Posts Tagged ‘politics’
The Toronto Star‘s Ben Spurr reports on what could be a big problem for the TTC.
A review of the TTC’s procurement policies is raising red flags about the transit agency’s ability to manage expensive capital projects, detailing billions of dollars in cost overruns and oversight practices that fall below public-sector standards.
The report, which will be debated at Wednesday’s TTC board meeting, was authored by consulting firm KPMG. The company examined nine capital projects that the TTC launched over the past decade-and-a-half and had combined initial estimated costs of $5.1 billion. Of the nine, six incurred inflated expenses that together totalled $2.9 billion more than original estimates.
They included the Toronto York Spadina Subway Extension, whose cost soared over from $1.5 billion to $3.2 billion, and the Leslie Barns streetcar facility, whose price jumped from $345 million to $507 million. Three of four smaller-scale capital projects KPMG studied also saw budgets rise above initial projections.
The report, which council commissioned in March 2015, determined that the TTC is operating at a “low-standardized level of maturity” in the delivery of capital projects. That’s below KPMG’s benchmark for public-sector organizations. KPMG scored one TTC department as operating at an “informal” level, which means the consultant found that projects lacked documentation and standardized policies.
Bloomberg’s Thomas Penny reports on an interesting-sounding strategy for the United Kingdom’s Labour Party. Could it work?
London Mayor Sadiq Khan will call on his Labour Party to use elections to run cities across Britain next year as a springboard to defeating Prime Minister Theresa May’s Conservative government.
Speaking at the party’s annual conference in Liverpool, northwest England, Khan will say that effective local government can prove to voters that Labour is ready for power nationally. Current national polling shows the main opposition party, which has been split by a leadership battle, as much as 15 percentage points behind the Conservatives, suggesting Labour would be heavily defeated in a general election.
Mayors “can demonstrate that we can make a real difference to people’s lives,” Khan will say Tuesday, according to extracts of the speech released by his office. “With Labour in power, we can prove we are ready for government.”

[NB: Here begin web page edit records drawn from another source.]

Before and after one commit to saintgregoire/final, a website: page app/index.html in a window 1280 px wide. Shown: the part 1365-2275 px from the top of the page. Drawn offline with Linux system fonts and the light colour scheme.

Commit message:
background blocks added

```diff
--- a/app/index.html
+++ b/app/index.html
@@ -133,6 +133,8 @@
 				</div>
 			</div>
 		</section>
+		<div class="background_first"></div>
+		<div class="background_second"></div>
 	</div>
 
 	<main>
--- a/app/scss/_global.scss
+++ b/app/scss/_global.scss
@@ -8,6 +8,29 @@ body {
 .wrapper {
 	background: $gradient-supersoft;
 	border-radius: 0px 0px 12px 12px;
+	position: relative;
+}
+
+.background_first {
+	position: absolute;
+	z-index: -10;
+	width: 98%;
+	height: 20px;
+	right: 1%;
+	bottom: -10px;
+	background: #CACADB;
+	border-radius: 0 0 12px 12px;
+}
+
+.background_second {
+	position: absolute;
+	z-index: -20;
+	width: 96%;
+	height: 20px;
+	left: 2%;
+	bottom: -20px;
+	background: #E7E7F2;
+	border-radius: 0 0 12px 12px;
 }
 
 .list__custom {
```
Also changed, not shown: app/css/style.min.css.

Khan, who was elected in May and has the biggest personal mandate of any British politician, will say the re-election of Jeremy Corbyn on Saturday has “decided” the question of the party’s leadership and activists must concentrate on winning power instead of infighting. The mayor, who supported the leader’s challenger, Owen Smith, will say the party owes it to the most vulnerable in society.

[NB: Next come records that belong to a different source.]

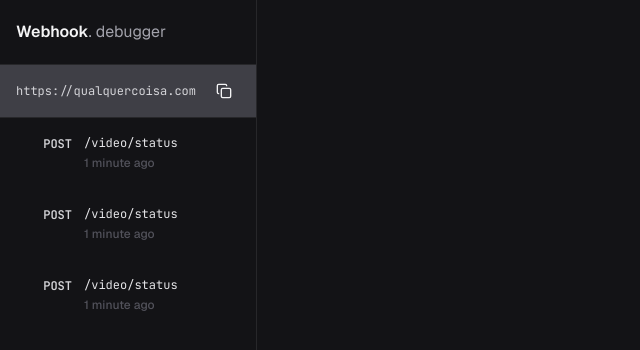
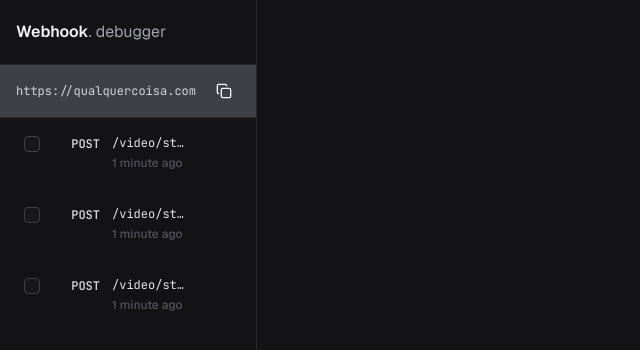
Before and after one commit to jacsonrsasse/webhook-debugger, a React (Vite) app in the folder web/: page / in a window 1280 px wide. Shown: the top 350 px of the page, without its empty margins (0-640 px from the left). Built offline with nearby package versions, Linux system fonts and the light colour scheme.

Commit message:
feat: created checkbox component

```diff
--- a/web/package.json
+++ b/web/package.json
@@ -10,6 +10,7 @@
     "biome": "biome format --write"
   },
   "dependencies": {
+    "@radix-ui/react-checkbox": "^1.3.3",
     "@tailwindcss/vite": "^4.1.16",
     "@tanstack/react-router": "^1.133.36",
     "@tanstack/react-router-devtools": "^1.133.36",
--- /dev/null
+++ b/web/src/components/ui/checkbox.tsx
@@ -0,0 +1,23 @@
+import * as RadixCheckbox from "@radix-ui/react-checkbox";
+import { CheckIcon } from "lucide-react";
+import { twMerge } from "tailwind-merge";
+
+interface CheckboxProps extends RadixCheckbox.CheckboxProps {}
+
+export function Checkbox(props: CheckboxProps) {
+  return (
+    <RadixCheckbox.Root
+      className={twMerge([
+        "flex size-4 shrink-0 items-center justify-center rounded border border-zinc-600 bg-zinc-800",
+        "transition-colors hover:border-zinc-500 focus-visible:outline-none",
+        "focus-visible:ring-2 focus-visible:ring-zinc-400 focus-visible:ring-offset-2",
+        "data-[state=checked]:border-indigo-400 data-[state=checked]:bg-indigo-400",
+      ])}
+      {...props}
+    >
+      <RadixCheckbox.Indicator className="flex items-center justify-center text-zinc-900">
+        <CheckIcon className="size-3" strokeWidth={3} />
+      </RadixCheckbox.Indicator>
+    </RadixCheckbox.Root>
+  );
+}
--- a/web/src/components/webhook-list-item.tsx
+++ b/web/src/components/webhook-list-item.tsx
@@ -1,11 +1,13 @@
 import { Link } from "@tanstack/react-router";
 import { IconButton } from "./ui/icon-button";
 import { Trash2Icon } from "lucide-react";
+import { Checkbox } from "./ui/checkbox";
 
 export function WebhookListItem() {
   return (
     <div className="group rounded-lg transition-colors duration-150 hover:bg-zinc-700/30">
       <div className="flex items-start gap-3 px-4 py-2.5">
+        <Checkbox />
         <Link to="/" className="flex flex-1 min-w-0 items-start gap-3">
           <span className="w-12 shrink-0 font-mono text-xs font-semibold text-zinc-300 text-right">
             POST
```
Also changed, not shown: 1 other file (tests, documents, lock files or other folders).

The Toronto Star‘s San Grewal tells an inspiring story.
Call it a victory for the little guy.
Saturday’s historic announcement to kickoff Mississauga’s monumental Inspiration Lakeview project, with 26 hectares of newly created conservation land connected to a 100-hectare mixed-use community to house 20,000 residents next to the city’s waterfront, should never have happened.
“It started before 2006,” Councillor Jim Tovey said during a boat tour Saturday around the site, just offshore and on the edge of the city’s border with Toronto. Elected officials from every level of government were on board.
The Lakeview project will feature a mix of commercial, residential and cultural buildings on the western side of the site, which will be connected to a man-made 26-hectare conservation area featuring meadows, a forest, wetlands and trails on what is currently still part of the lake.
Tovey spoke about how before becoming a councillor in 2010, he and a group of local citizens organized themselves, partnering with a University of Toronto expert, to unite residents against the powerful forces pushing for a new gas-fired power plant where the giant coal-fired Lakeview generating station had stood for almost 50 years.
At the time of the plant’s demolition in 2007, the province had a plan in place to simply replace coal with gas, with an ally in former mayor Hazel McCallion.
Even before the plant was torn down, “We wanted to create the Lakeview legacy project,” Tovey said. The push to get rid of the plant seemed incomprehensible in a province whose thirst for electricity could barely be quenched. But Tovey and others knew demand in the area was actually beginning to decline, with the loss of manufacturing and renewable energy sources coming online.